**Problem details**. From the records, return each line that has the word "ipynb" in it.

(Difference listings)
--- START ---

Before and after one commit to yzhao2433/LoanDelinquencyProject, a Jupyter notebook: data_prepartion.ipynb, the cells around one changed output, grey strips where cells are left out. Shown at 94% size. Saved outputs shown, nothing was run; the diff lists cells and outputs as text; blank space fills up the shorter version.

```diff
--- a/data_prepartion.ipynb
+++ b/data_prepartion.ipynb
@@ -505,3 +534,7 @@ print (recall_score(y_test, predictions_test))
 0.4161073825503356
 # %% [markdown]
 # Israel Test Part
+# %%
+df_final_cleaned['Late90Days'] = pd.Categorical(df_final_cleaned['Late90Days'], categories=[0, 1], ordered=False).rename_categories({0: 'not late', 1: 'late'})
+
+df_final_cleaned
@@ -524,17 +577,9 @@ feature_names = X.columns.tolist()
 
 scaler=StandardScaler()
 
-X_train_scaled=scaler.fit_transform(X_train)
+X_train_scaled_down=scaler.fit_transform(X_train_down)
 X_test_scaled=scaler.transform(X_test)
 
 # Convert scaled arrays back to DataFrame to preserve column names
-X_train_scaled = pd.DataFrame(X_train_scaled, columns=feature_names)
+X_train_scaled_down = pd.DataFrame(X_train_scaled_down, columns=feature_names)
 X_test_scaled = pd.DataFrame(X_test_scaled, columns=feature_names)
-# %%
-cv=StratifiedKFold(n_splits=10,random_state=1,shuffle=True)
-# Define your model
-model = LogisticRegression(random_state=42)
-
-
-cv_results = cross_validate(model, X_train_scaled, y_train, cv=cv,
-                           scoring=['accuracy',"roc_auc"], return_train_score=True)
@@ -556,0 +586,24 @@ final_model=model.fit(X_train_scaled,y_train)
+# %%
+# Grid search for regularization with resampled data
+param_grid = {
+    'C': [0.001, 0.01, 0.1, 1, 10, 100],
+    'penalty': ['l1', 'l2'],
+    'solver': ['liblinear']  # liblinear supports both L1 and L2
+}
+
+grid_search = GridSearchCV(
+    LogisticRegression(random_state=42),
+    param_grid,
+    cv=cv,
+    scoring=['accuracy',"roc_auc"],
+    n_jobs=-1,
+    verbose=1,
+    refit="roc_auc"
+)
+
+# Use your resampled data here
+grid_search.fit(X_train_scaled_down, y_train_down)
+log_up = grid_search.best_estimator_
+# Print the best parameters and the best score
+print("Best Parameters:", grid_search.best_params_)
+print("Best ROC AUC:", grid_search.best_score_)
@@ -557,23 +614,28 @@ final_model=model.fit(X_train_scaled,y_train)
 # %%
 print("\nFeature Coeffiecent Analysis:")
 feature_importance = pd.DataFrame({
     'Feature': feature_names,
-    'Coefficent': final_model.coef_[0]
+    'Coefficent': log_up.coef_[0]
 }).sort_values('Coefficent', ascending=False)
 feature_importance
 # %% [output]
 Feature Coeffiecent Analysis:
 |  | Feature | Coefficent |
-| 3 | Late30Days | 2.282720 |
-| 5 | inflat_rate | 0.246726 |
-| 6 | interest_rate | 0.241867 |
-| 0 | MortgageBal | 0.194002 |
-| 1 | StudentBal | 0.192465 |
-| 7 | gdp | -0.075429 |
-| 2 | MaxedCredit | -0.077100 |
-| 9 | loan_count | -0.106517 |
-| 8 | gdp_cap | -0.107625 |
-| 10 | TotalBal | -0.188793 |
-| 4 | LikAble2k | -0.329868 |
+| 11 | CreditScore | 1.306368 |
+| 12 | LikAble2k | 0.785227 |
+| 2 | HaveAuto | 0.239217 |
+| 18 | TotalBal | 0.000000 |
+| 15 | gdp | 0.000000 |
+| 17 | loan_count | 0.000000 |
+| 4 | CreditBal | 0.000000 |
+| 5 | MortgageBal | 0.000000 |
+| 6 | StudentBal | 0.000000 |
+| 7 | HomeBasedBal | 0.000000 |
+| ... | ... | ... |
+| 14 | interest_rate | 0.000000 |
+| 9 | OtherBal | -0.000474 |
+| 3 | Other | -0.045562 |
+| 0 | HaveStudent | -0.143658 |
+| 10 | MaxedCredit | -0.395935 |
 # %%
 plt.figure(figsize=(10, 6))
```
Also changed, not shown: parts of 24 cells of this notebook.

--- END ---
--- START ---

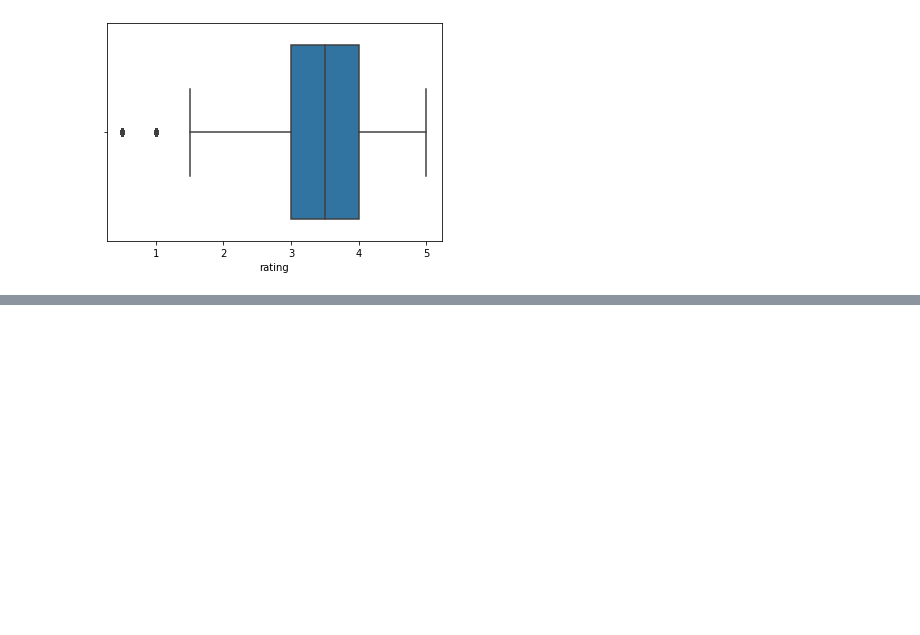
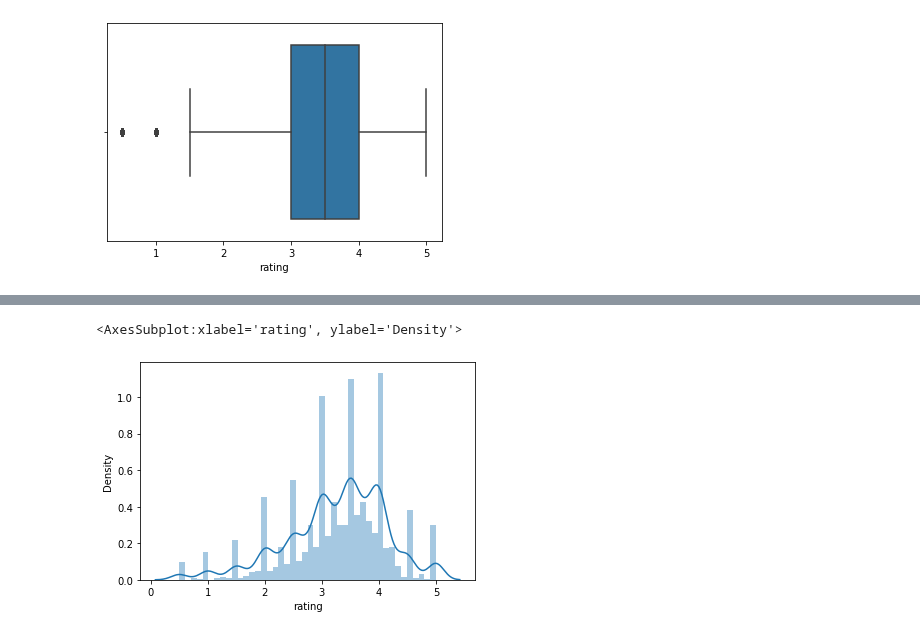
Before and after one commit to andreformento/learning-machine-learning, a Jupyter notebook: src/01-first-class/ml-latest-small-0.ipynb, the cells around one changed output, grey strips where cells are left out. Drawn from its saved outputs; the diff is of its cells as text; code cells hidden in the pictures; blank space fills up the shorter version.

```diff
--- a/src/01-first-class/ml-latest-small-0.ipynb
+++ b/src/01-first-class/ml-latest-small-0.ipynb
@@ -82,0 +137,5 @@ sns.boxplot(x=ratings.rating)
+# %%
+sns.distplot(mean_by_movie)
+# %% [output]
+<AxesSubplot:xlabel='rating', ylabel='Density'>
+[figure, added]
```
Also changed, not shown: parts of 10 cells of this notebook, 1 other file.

--- END ---
--- START ---

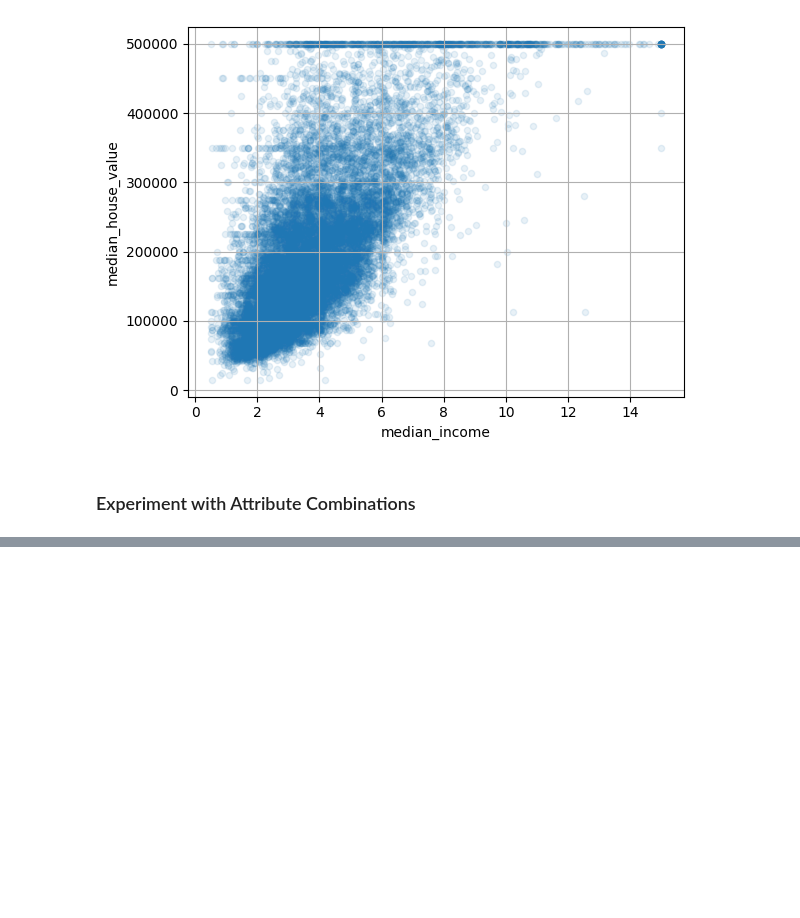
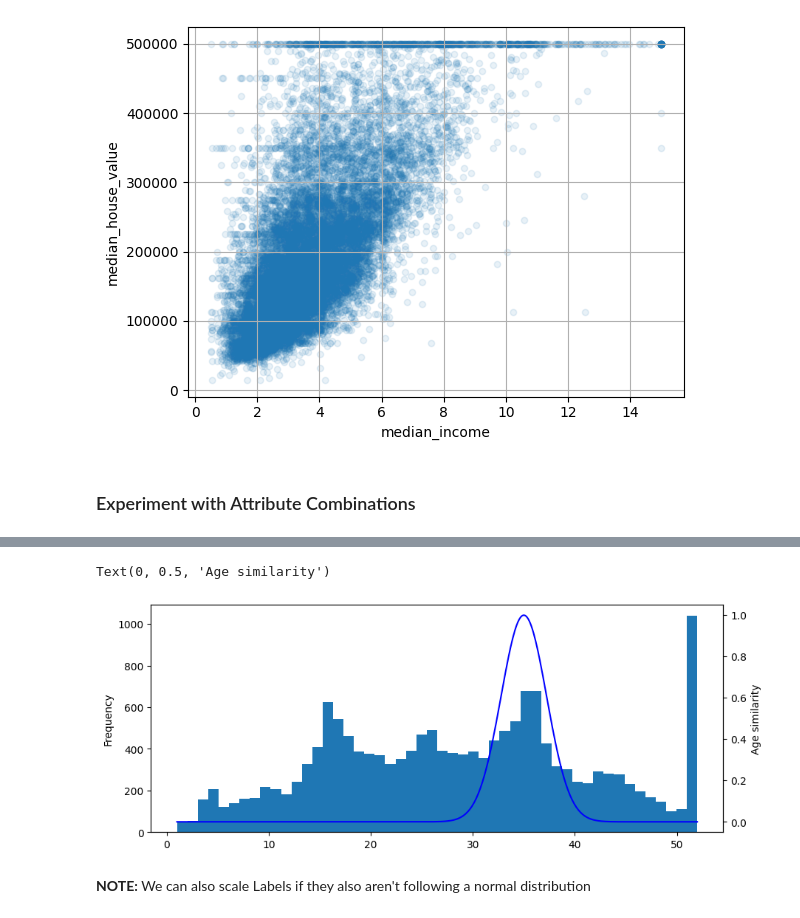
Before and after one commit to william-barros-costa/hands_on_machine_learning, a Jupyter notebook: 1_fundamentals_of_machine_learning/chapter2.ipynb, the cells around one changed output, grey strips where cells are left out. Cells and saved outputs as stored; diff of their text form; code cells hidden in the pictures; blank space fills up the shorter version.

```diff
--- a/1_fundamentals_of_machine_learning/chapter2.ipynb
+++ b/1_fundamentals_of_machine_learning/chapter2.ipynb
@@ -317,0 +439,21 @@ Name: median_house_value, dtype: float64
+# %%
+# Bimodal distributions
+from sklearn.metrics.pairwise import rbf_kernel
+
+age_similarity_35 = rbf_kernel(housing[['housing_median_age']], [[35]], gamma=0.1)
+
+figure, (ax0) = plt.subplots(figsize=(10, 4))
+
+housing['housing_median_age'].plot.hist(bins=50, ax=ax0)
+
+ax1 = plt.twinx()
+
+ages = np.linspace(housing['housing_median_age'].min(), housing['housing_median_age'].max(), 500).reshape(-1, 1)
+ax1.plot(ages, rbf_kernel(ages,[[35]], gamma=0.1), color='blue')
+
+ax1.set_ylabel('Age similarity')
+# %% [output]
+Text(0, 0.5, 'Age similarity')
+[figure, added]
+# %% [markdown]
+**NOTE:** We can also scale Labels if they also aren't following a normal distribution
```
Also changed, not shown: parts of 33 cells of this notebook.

--- END ---

**Task result**.
Before and after one commit to yzhao2433/LoanDelinquencyProject, a Jupyter notebook: data_prepartion.ipynb, the cells around one changed output, grey strips where cells are left out. Shown at 94% size. Saved outputs shown, nothing was run; the diff lists cells and outputs as text; blank space fills up the shorter version.
--- a/data_prepartion.ipynb
+++ b/data_prepartion.ipynb
Before and after one commit to andreformento/learning-machine-learning, a Jupyter notebook: src/01-first-class/ml-latest-small-0.ipynb, the cells around one changed output, grey strips where cells are left out. Drawn from its saved outputs; the diff is of its cells as text; code cells hidden in the pictures; blank space fills up the shorter version.
--- a/src/01-first-class/ml-latest-small-0.ipynb
+++ b/src/01-first-class/ml-latest-small-0.ipynb
Before and after one commit to william-barros-costa/hands_on_machine_learning, a Jupyter notebook: 1_fundamentals_of_machine_learning/chapter2.ipynb, the cells around one changed output, grey strips where cells are left out. Cells and saved outputs as stored; diff of their text form; code cells hidden in the pictures; blank space fills up the shorter version.
--- a/1_fundamentals_of_machine_learning/chapter2.ipynb
+++ b/1_fundamentals_of_machine_learning/chapter2.ipynb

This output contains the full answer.